Online bingo is the convenient way for many people to join in with their favourite game, and has become even more popular in the UK in the years since smoking was banned in bricks-and-mortar bingo halls.
You get the best of both worlds – professional, licensed and regulated games that give you a fair chance of winning, and the sense of community that you’d get at a ‘real’ bingo hall, recreated in the form of a lively chat room.
However, if you’re new to online gambling, it’s not always immediately obvious how online bingo works, or what you have to do to make sure you claim on any winning tickets.
Luckily, it’s easy to learn – on the one hand, the basic gameplay is the same as ever, while on the other, all of the tricky parts are usually done for you.
How to Register
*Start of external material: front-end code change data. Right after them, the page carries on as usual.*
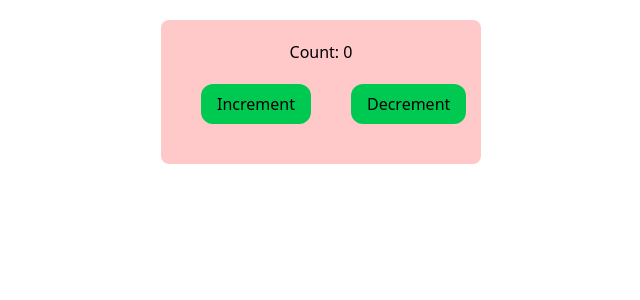
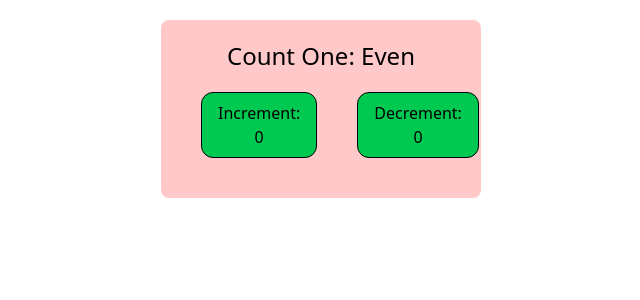
Before and after one commit to thezuraiz/my-react-learning, a React (Vite) app: page / in a window 1280 px wide. Shown: the top 300 px of the page, without its empty margins (319-959 px from the left). Built offline with nearby package versions, Linux system fonts and the light colour scheme.

Commit message:
Learn Use Memo

```diff
--- /dev/null
+++ b/src/hooks/useMemoHook.jsx
@@ -0,0 +1,41 @@
+import { useMemo, useState } from "react";
+
+const UseMemoHook = () => {
+  const [counterOne, setCounterOne] = useState(0);
+  const [counterTwo, setCounterTwo] = useState(0);
+  function increment() {
+    setCounterOne((prev) => prev + 1);
+  }
+
+  function decrement() {
+    setCounterTwo((e) => e - 1);
+  }
+
+  let isEven = useMemo(() => {
+    for (let i = 0; i < 900000000; i++) {}
+    return counterOne % 2 == 0;
+  }, [counterOne]);
+  return (
+    <div className="w-1/4 mx-auto bg-red-200 m-5 p-5 rounded-lg">
+      <h3 className="font-medium text-center text-2xl">
+        Count One: {isEven ? "Even" : "Odd"}{" "}
+      </h3>
+      <div className="flex justify-between items-center">
+        <button
+          className="px-4 py-2 rounded-xl bg-green-500 m-5 cursor-pointer border "
+          onClick={increment}
+        >
+          Increment: {counterOne}
+        </button>
+        <button
+          className="px-4 py-2 rounded-xl bg-green-500 m-5 cursor-pointer border "
+          onClick={decrement}
+        >
+          Decrement: {counterTwo}
+        </button>
+      </div>
+    </div>
+  );
+};
+
+export default UseMemoHook;
--- a/src/main.jsx
+++ b/src/main.jsx
@@ -5,12 +5,14 @@ import "./index.css";
 import { BrowserRouter } from "react-router-dom";
 // import UseEffectComponent from "./props/useEffect";
 // import UseContextHook from "./hooks/useContext";
-import UseReducerHook from "./hooks/useReducer";
+// import UseReducerHook from "./hooks/useReducer";
+import UseMemoHook from "./hooks/useMemoHook";
 
 createRoot(document.getElementById("root")).render(
   <StrictMode>
     <BrowserRouter>
-      <UseReducerHook />
+      <UseMemoHook />
+      {/* <UseReducerHook /> */}
       {/* <UseContextHook /> */}
       {/* <UseEffectComponent /> */}
       {/* <App />useEffectComponent*/}
```
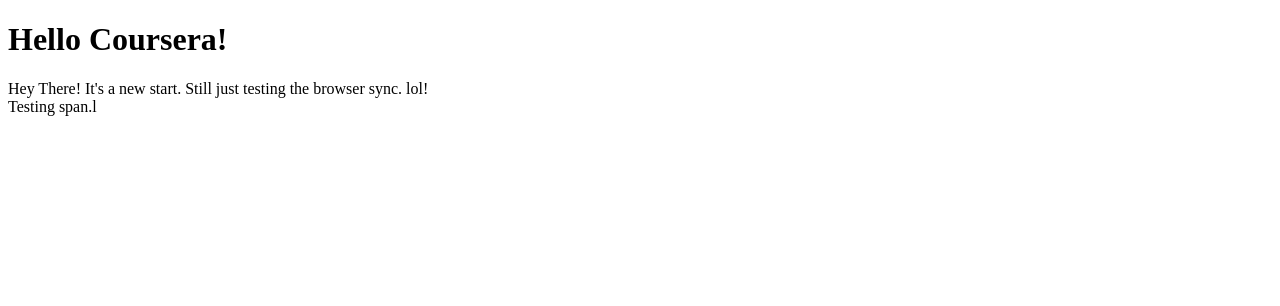
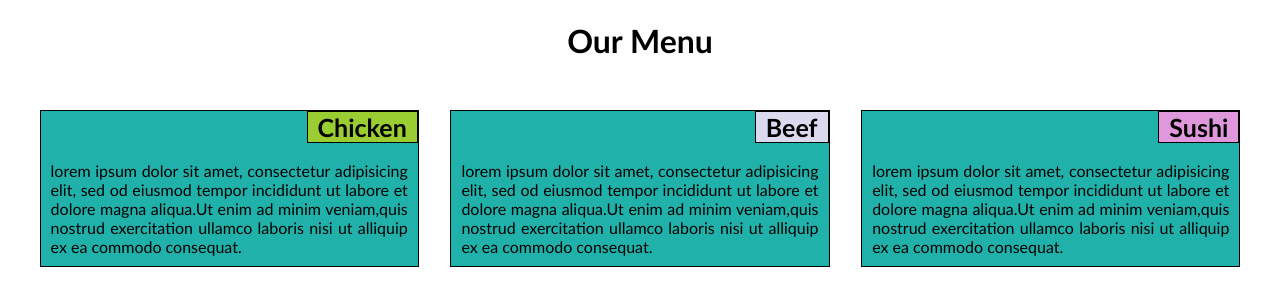
Before and after one commit to Akshityadav007/coursera-html-css-JS, a plain HTML site: page module-2-assignment/index.html in a window 1280 px wide. Drawn offline with Linux system fonts and the light colour scheme.

Commit message:
Solution of Module-2 Complete

```diff
--- a/module-2-assignment/index.html
+++ b/module-2-assignment/index.html
@@ -1,13 +1,171 @@
 <!DOCTYPE html>
 <html lang="en">
+
 <head>
 	<meta charset="UTF-8">
 	<meta name="viewport" content="width=device-width, initial-scale=1.0">
-	<title>Document</title>
+	<title>Assignment Solution for Module 2</title>
+	<style>
+		* {
+			box-sizing: border-box;
+		}
+		div {
+			font-family: 'Trebuchet MS', 'Lucida Sans Unicode', 'Lucida Grande', 'Lucida Sans', Arial, sans-serif;
+		}
+
+		#heading {
+			position: relative;
+			margin-bottom: 50px;
+			text-align: center;
+		}
+
+		.box1 {
+			border: 1px solid black;
+			background-color: lightseagreen;
+			overflow: auto;
+		}
+
+		.box2 {
+			border: 1px solid black;
+			background-color: lightseagreen;
+
+			overflow: auto;
+		}
+
+		.box3 {
+			border: 1px solid black;
+			background-color: lightseagreen;
+
+			overflow: auto;
+
+		}
+
+		#title {
+			border: 1px solid black;
+			background-color: yellowgreen;
+			box-sizing: content-box;
+			position: relative;
+			font-size: 25px;
+			font-weight: bolder;
+			float: right;
+		}
+		#title1 {
+			border: 1px solid black;
+			background-color: #dbd9ee;
+			box-sizing: content-box;
+			position: relative;
+			font-size: 25px;
+			font-weight: bolder;
+			float: right;
+		}	#title2 {
+			border: 1px solid black;
+			background-color: #e098dd;
+			box-sizing: content-box;
+			position: relative;
+			font-size: 25px;
+			font-weight: bolder;
+			float: right;
+		}
+
+
+		#content {
+			position: relative;
+			margin: 50px 10px 10px 10px;
+			text-align: justify;
+		}
+
+
+		@media (min-width: 992px) {
+			.box1 {
+				width: 30%;
+				float: left;
+				margin: 0px 2.5% 0px 2.5%;
+			}
+
+			.box2 {
+				width: 30%;
+				float: left;
+				margin: 0px 2.5% 0px 0px;
+			}
+
+			.box3 {
+				width: 30%;
+				float: left;
+			}
+		}
+
+		@media (min-width:768px) and (max-width: 991px) {
+			.box1 {
+				width: 45%;
+				float: left;
+				margin: 0px 2.5% 0px 2.5%;
+			}
+
+			.box2 {
+				width: 45%;
+				float: left;
+				margin: 0px 2.5% 0px 2.5%;
+			}
+
+			.box3 {
+				float: left;
+				margin: 2.5%;
+			}
+		}
+
+		@media (max-width: 767px) {
+			.box1 {
+				float: left;
+				margin:2.5%;
+			}
+
+			.box2 {
+				float: left;
+				margin:2.5%
+			}
+
+			.box3 {
+				float:left;
+				margin: 2.5%;
+			}
+		}
+	</style>
 </head>
+
 <body>
-	<h1>Hello Coursera!</h1>
-<div>Hey There! It's a new start. Still just testing the browser sync. lol!</div>
-<span>Testing span.</span>l
+	<div>
+		<h1 id='heading'>Our Menu</h1>
+	</div>
+	<div class="row">
+		<div class='box1'>
+			<div id='title'><span id="content">Chicken</span></div>
+			<div id="content">
+				<section>lorem ipsum dolor sit amet, consectetur adipisicing elit, sed od eiusmod tempor
+					incididunt ut labore et dolore magna aliqua.Ut enim ad minim veniam,quis nostrud exercitation
+					ullamco
+					laboris nisi ut alliquip ex ea commodo consequat.</section>
+			</div>
+		</div>
+		<div class='box2'>
+			<div id='title1'><span id="content">Beef</span></div>
+			<div id="content">
+				<section>lorem ipsum dolor sit amet, consectetur adipisicing elit, sed od eiusmod tempor
+					incididunt ut labore et dolore magna aliqua.Ut enim ad minim veniam,quis nostrud exercitation
+					ullamco
+					laboris nisi ut alliquip ex ea commodo consequat.</section>
+			</div>
+		</div>
+		<div class='box3'>
+			<div id='title2'><span id="content">Sushi</span></div>
+			<div id="content">
+				<section>lorem ipsum dolor sit amet, consectetur adipisicing elit, sed od eiusmod tempor
+					incididunt ut labore et dolore magna aliqua.Ut enim ad minim veniam,quis nostrud exercitation
+					ullamco
+					laboris nisi ut alliquip ex ea commodo consequat.</section>
+			</div>
+		</div>
+	</div>
+
 </body>
+
 </html>
```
The first thing you’ll need to do if you want to play online bingo for real money, is to register a funded account. Most online bingo sites will make this very easy, so look for the ‘register’ button on their homepage and follow the step-by-step instructions. You’ll probably need a bank card, or an online bank account like PayPal, in order to put some funds into your account – and you might find the website automatically doubles this as a thank you for signing up.
Think carefully about your choice of username, as there’s a good chance this is the name that will appear when you log into the chat room, so it’s one you’re likely to be stuck with for your entire online bingo career at the site.
Once you have created and logged into your account, you should find yourself in the ‘lobby’ of your chosen bingo site – basically a menu screen, from which you can choose which virtual bingo room to play in.
Look out for different game types – 90-ball and 75-ball are the main two options you’ll usually see – and make sure you know the rules of each.
Click on a room to enter it, and then follow the instructions on-screen to buy tickets for the next game. In 90-ball bingo in particular, if you buy all the available tickets on any one strip, you should usually have covered every number from 1 to 90.
Once your tickets are purchased, there’s usually no refunds available, so be sure before you click ‘buy’, and then it’s just a matter of waiting for the countdown to reach zero and the game to begin.
The game itself is the same as in any real-world bingo hall; balls are drawn at random, you tick off the numbers on your tickets, and the winner is the first person to complete a line, full house, or 75-ball pattern, depending on which room you’re in. However, there are a couple of important differences – one that happens behind the scenes, and one that you’ll be able to see in action.
Firstly, the balls drawn are not based on any real-life balls or machinery; instead, they are generated at random by a piece of software.
This software is carefully regulated and licensed, so you should find that, if anything, online bingo games are even fairer and more random than those based on drawing real balls, which might not all be perfectly identical to one another.
Secondly, most bingo sites default to an ‘autodaub’ mode, which ticks off your numbers for you as each ball is drawn.
You can sometimes switch this off and daub your numbers yourself – there’s no risk to doing this, as any prizes your tickets win will be paid to you, even if you’ve missed daubing a number somewhere along the way.
Most online bingo sites have a sense of community to them, with a live chat room to let players talk to one another while games are taking place.
Learn the rules of your chosen chat room – few will tolerate bullying or cruelty to other players, and even though online bingo is usually for over-18s only, most of the chat rooms still won’t welcome adult humour or excessive flirting.
To keep people in check, these rooms normally have a chat moderator or ‘CM’ – their username might even include the letters CM at the start, to let you know they are in control, or their name might appear at the top of the list of current ‘roomies’.
If you have any problems, or a dispute with another player, these live CMs are often the best first place to go for help, rather than contacting the main support desk of your preferred site.
The Bingo Lingo
If you’ve never played online bingo before, one of the other surprising things you might encounter is ‘bingo lingo‘ – acronyms and turns of phrase that you’re never likely to see anywhere but on a bingo site.
Before a game begins, you’ll see a lot of roomies saying ‘GL‘ in the chat – this stands for ‘Good Luck‘ and is a quick and easy way to express your best wishes to your fellow players. ‘3TG‘, ‘2TG‘ and ‘1TG‘ are ways of saying how many numbers you have left ‘to go’ before a win, so if you see a lot of 1TGs appearing in the chat, you’ll know it’s a hotly contested game.
And ‘WTG‘ continues this trend, but means ‘Way To Go’ – and is a way for everyone to congratulate the winner. You might also see ‘WD’ meaning ‘Well Done’ on some sites.
You’ll pick up the parlance as you go along anyway, but it’s good to know a couple of these shorthand methods to make sure that you get your message across in time during the frenzy of a full-speed bingo game.
Obviously, what you’re hoping for is a win – and online bingo makes it as easy as possible for you to claim your prize.
Not only does it autodaub your tickets, as described above, it also pays the prize money straight into your account after a win.
If you leave the room for any reason, or buy tickets in advance then can’t make it online for the relevant game, your tickets still get played, autodaubbed, and any prize money paid into your account.
All you need to do is remember to withdraw your funds when you’ve won an amount that you’re happy with, or leave them in your bingo account if you want to use them to buy more tickets and hopefully win again.